## PROBLEM DESCRIPTION
Retype the material below, keeping each line identical.

## DATA SHOWN
####

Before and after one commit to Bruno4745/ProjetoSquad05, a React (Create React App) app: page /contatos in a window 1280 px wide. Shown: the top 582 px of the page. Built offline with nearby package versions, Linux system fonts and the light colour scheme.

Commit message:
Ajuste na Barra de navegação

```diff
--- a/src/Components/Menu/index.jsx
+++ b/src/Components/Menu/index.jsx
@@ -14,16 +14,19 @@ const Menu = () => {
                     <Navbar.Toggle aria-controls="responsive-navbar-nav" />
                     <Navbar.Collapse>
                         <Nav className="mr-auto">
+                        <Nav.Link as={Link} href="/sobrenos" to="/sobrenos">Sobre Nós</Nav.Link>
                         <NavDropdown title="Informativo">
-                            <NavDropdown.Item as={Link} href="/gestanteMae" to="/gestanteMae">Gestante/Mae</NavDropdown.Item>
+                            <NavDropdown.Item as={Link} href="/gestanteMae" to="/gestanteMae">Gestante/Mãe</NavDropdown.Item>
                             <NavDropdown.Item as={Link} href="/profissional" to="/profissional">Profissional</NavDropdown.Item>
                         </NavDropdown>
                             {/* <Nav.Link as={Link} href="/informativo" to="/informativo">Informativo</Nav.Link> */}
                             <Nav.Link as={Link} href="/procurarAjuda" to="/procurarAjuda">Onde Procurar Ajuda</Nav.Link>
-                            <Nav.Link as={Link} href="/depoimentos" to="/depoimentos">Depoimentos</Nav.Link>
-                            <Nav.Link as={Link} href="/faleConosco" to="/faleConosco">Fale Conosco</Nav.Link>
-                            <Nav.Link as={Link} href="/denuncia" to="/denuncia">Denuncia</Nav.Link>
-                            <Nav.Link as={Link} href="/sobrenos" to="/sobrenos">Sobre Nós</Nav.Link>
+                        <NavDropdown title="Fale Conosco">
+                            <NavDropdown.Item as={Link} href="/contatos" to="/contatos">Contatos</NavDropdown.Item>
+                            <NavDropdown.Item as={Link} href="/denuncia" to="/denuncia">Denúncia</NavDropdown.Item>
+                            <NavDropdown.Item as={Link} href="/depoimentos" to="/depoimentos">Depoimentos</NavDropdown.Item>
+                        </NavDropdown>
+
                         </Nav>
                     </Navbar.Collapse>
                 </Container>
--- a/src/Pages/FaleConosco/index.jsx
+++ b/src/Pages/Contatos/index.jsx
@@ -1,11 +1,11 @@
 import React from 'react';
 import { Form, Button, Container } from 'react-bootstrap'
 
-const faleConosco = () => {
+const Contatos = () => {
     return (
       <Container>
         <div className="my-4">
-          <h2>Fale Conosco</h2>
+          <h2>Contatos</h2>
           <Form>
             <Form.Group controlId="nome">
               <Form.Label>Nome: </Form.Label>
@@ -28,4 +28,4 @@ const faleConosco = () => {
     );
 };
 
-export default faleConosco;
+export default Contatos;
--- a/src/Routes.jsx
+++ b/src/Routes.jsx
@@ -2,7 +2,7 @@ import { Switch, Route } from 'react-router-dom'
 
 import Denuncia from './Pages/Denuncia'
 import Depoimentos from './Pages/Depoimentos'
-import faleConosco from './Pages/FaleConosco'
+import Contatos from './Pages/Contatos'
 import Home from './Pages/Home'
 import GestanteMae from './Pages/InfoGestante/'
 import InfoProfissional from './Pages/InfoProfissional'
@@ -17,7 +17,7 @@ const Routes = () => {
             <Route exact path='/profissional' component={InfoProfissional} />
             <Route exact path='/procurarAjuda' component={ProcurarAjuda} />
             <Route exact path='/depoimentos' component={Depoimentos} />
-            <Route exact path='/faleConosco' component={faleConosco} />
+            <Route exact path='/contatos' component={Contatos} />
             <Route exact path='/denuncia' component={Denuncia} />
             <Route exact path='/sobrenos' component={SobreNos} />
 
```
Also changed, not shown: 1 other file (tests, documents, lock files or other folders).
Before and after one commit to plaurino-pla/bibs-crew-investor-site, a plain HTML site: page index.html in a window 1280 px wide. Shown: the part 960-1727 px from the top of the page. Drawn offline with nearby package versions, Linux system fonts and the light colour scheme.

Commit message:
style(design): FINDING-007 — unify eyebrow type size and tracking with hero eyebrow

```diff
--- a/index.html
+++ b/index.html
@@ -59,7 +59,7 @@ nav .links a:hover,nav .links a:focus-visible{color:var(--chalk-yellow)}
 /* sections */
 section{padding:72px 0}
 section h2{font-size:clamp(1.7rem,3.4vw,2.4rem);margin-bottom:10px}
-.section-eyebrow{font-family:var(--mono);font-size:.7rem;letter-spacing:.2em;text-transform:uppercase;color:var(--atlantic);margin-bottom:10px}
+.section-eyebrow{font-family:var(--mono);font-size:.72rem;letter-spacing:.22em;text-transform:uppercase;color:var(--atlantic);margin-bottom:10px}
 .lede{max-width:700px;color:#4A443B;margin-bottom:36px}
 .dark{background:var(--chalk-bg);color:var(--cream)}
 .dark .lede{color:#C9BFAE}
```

####

## OUTPUT OF THE TASK
Before and after one commit to Bruno4745/ProjetoSquad05, a React (Create React App) app: page /contatos in a window 1280 px wide. Shown: the top 582 px of the page. Built offline with nearby package versions, Linux system fonts and the light colour scheme.

Commit message:
Ajuste na Barra de navegação

```diff
--- a/src/Components/Menu/index.jsx
+++ b/src/Components/Menu/index.jsx
@@ -14,16 +14,19 @@ const Menu = () => {
                     <Navbar.Toggle aria-controls="responsive-navbar-nav" />
                     <Navbar.Collapse>
                         <Nav className="mr-auto">
+                        <Nav.Link as={Link} href="/sobrenos" to="/sobrenos">Sobre Nós</Nav.Link>
                         <NavDropdown title="Informativo">
-                            <NavDropdown.Item as={Link} href="/gestanteMae" to="/gestanteMae">Gestante/Mae</NavDropdown.Item>
+                            <NavDropdown.Item as={Link} href="/gestanteMae" to="/gestanteMae">Gestante/Mãe</NavDropdown.Item>
                             <NavDropdown.Item as={Link} href="/profissional" to="/profissional">Profissional</NavDropdown.Item>
                         </NavDropdown>
                             {/* <Nav.Link as={Link} href="/informativo" to="/informativo">Informativo</Nav.Link> */}
                             <Nav.Link as={Link} href="/procurarAjuda" to="/procurarAjuda">Onde Procurar Ajuda</Nav.Link>
-                            <Nav.Link as={Link} href="/depoimentos" to="/depoimentos">Depoimentos</Nav.Link>
-                            <Nav.Link as={Link} href="/faleConosco" to="/faleConosco">Fale Conosco</Nav.Link>
-                            <Nav.Link as={Link} href="/denuncia" to="/denuncia">Denuncia</Nav.Link>
-                            <Nav.Link as={Link} href="/sobrenos" to="/sobrenos">Sobre Nós</Nav.Link>
+                        <NavDropdown title="Fale Conosco">
+                            <NavDropdown.Item as={Link} href="/contatos" to="/contatos">Contatos</NavDropdown.Item>
+                            <NavDropdown.Item as={Link} href="/denuncia" to="/denuncia">Denúncia</NavDropdown.Item>
+                            <NavDropdown.Item as={Link} href="/depoimentos" to="/depoimentos">Depoimentos</NavDropdown.Item>
+                        </NavDropdown>
+
                         </Nav>
                     </Navbar.Collapse>
                 </Container>
--- a/src/Pages/FaleConosco/index.jsx
+++ b/src/Pages/Contatos/index.jsx
@@ -1,11 +1,11 @@
 import React from 'react';
 import { Form, Button, Container } from 'react-bootstrap'
 
-const faleConosco = () => {
+const Contatos = () => {
     return (
       <Container>
         <div className="my-4">
-          <h2>Fale Conosco</h2>
+          <h2>Contatos</h2>
           <Form>
             <Form.Group controlId="nome">
               <Form.Label>Nome: </Form.Label>
@@ -28,4 +28,4 @@ const faleConosco = () => {
     );
 };
 
-export default faleConosco;
+export default Contatos;
--- a/src/Routes.jsx
+++ b/src/Routes.jsx
@@ -2,7 +2,7 @@ import { Switch, Route } from 'react-router-dom'
 
 import Denuncia from './Pages/Denuncia'
 import Depoimentos from './Pages/Depoimentos'
-import faleConosco from './Pages/FaleConosco'
+import Contatos from './Pages/Contatos'
 import Home from './Pages/Home'
 import GestanteMae from './Pages/InfoGestante/'
 import InfoProfissional from './Pages/InfoProfissional'
@@ -17,7 +17,7 @@ const Routes = () => {
             <Route exact path='/profissional' component={InfoProfissional} />
             <Route exact path='/procurarAjuda' component={ProcurarAjuda} />
             <Route exact path='/depoimentos' component={Depoimentos} />
-            <Route exact path='/faleConosco' component={faleConosco} />
+            <Route exact path='/contatos' component={Contatos} />
             <Route exact path='/denuncia' component={Denuncia} />
             <Route exact path='/sobrenos' component={SobreNos} />
 
```
Also changed, not shown: 1 other file (tests, documents, lock files or other folders).
Before and after one commit to plaurino-pla/bibs-crew-investor-site, a plain HTML site: page index.html in a window 1280 px wide. Shown: the part 960-1727 px from the top of the page. Drawn offline with nearby package versions, Linux system fonts and the light colour scheme.

Commit message:
style(design): FINDING-007 — unify eyebrow type size and tracking with hero eyebrow

```diff
--- a/index.html
+++ b/index.html
@@ -59,7 +59,7 @@ nav .links a:hover,nav .links a:focus-visible{color:var(--chalk-yellow)}
 /* sections */
 section{padding:72px 0}
 section h2{font-size:clamp(1.7rem,3.4vw,2.4rem);margin-bottom:10px}
-.section-eyebrow{font-family:var(--mono);font-size:.7rem;letter-spacing:.2em;text-transform:uppercase;color:var(--atlantic);margin-bottom:10px}
+.section-eyebrow{font-family:var(--mono);font-size:.72rem;letter-spacing:.22em;text-transform:uppercase;color:var(--atlantic);margin-bottom:10px}
 .lede{max-width:700px;color:#4A443B;margin-bottom:36px}
 .dark{background:var(--chalk-bg);color:var(--cream)}
 .dark .lede{color:#C9BFAE}
```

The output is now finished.